Read the records beneath this task and copy every line that contains the string "Linux".

-- Opening Marker --

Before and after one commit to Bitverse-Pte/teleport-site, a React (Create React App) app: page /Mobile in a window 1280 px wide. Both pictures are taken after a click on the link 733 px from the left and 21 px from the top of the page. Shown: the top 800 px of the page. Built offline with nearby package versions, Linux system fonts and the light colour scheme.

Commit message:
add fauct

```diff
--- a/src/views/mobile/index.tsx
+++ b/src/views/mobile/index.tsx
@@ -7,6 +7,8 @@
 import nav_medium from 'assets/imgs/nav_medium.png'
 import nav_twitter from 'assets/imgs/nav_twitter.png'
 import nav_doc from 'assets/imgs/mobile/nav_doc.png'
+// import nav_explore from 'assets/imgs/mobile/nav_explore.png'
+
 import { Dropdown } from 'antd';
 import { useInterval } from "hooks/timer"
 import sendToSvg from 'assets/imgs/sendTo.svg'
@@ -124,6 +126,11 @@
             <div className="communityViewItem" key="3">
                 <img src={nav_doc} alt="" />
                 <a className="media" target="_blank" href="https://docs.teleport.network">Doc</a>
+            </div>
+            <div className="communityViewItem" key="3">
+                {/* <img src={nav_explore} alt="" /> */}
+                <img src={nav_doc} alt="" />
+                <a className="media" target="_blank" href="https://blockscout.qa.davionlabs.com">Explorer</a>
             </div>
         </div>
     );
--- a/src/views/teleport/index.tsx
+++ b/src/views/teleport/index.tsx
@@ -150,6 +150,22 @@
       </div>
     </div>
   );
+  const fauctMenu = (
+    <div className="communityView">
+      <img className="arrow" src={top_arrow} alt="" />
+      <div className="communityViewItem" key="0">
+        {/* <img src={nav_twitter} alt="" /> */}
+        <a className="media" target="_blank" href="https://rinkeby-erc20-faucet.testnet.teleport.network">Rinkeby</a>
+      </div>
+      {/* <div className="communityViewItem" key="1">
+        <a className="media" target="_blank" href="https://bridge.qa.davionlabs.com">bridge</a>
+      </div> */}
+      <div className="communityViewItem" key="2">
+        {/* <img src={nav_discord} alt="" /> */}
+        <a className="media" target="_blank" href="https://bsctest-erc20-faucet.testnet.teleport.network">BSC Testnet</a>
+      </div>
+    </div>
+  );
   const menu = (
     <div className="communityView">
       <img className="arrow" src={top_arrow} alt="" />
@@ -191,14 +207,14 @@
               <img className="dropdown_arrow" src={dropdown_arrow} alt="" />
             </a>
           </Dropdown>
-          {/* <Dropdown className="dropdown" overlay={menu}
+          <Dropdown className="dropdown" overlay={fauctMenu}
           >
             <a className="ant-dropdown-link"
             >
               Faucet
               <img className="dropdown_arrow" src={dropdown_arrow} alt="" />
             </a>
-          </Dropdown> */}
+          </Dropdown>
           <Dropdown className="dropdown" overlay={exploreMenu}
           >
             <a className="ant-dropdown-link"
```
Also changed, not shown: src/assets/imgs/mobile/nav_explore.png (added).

-- Closing Marker --
-- Opening Marker --

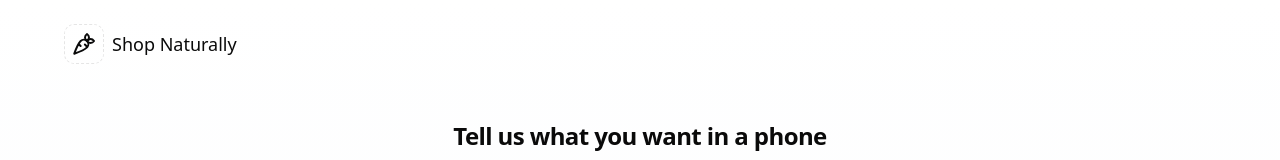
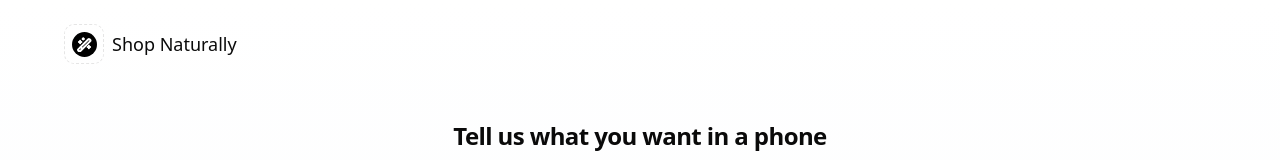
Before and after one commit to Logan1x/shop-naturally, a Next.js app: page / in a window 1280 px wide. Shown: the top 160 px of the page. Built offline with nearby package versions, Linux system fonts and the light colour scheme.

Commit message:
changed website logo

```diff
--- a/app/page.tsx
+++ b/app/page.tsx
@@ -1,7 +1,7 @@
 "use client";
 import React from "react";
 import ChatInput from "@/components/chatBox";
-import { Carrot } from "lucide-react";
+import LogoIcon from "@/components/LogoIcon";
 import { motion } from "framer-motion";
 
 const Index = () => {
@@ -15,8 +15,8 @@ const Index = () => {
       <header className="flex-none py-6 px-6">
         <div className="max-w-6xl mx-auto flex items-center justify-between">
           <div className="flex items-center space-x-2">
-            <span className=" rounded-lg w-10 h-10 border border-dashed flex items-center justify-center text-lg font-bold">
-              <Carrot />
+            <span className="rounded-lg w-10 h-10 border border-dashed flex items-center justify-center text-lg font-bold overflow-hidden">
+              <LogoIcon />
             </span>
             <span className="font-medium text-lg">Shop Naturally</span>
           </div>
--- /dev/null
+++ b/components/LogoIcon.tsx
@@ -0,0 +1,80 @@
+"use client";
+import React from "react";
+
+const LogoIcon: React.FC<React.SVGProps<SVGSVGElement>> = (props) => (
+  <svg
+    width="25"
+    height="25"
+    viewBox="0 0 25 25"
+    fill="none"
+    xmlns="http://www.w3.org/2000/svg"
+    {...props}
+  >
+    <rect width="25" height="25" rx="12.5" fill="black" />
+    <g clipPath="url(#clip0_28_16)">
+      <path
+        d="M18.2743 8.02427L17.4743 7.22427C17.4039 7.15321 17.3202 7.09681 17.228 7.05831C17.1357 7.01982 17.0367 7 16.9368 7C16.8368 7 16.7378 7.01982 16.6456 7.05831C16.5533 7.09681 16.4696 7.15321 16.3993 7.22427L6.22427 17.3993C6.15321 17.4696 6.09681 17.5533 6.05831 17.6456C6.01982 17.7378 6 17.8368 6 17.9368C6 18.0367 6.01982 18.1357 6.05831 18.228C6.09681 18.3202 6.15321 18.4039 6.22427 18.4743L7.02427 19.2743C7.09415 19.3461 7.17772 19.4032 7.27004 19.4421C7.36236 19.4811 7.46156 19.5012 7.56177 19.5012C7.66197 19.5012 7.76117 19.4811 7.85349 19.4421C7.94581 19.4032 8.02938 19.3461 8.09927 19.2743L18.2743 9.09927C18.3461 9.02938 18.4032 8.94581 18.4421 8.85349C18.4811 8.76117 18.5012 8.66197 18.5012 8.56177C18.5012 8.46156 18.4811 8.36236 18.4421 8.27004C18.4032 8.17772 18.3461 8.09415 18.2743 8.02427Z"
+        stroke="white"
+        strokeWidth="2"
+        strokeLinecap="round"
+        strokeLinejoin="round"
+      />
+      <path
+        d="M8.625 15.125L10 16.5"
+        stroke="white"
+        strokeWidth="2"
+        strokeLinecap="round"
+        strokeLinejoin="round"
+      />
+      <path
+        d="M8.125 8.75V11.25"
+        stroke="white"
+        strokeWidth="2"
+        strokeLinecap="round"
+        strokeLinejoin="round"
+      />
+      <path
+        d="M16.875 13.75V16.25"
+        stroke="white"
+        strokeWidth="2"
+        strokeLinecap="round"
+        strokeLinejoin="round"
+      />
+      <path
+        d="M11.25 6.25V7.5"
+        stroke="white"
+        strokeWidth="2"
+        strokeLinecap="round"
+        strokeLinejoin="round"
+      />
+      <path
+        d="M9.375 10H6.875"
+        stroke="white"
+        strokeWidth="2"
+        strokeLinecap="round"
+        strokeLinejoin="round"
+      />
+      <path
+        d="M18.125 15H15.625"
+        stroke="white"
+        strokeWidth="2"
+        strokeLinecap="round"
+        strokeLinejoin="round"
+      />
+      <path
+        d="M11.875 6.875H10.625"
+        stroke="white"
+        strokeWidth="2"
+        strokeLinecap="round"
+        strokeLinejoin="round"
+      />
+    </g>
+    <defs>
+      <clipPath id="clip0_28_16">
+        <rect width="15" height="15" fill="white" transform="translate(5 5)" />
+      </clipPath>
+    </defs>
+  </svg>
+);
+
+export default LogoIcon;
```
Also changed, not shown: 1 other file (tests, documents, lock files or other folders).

-- Closing Marker --

■ Result of this task:
Before and after one commit to Bitverse-Pte/teleport-site, a React (Create React App) app: page /Mobile in a window 1280 px wide. Both pictures are taken after a click on the link 733 px from the left and 21 px from the top of the page. Shown: the top 800 px of the page. Built offline with nearby package versions, Linux system fonts and the light colour scheme.
Before and after one commit to Logan1x/shop-naturally, a Next.js app: page / in a window 1280 px wide. Shown: the top 160 px of the page. Built offline with nearby package versions, Linux system fonts and the light colour scheme.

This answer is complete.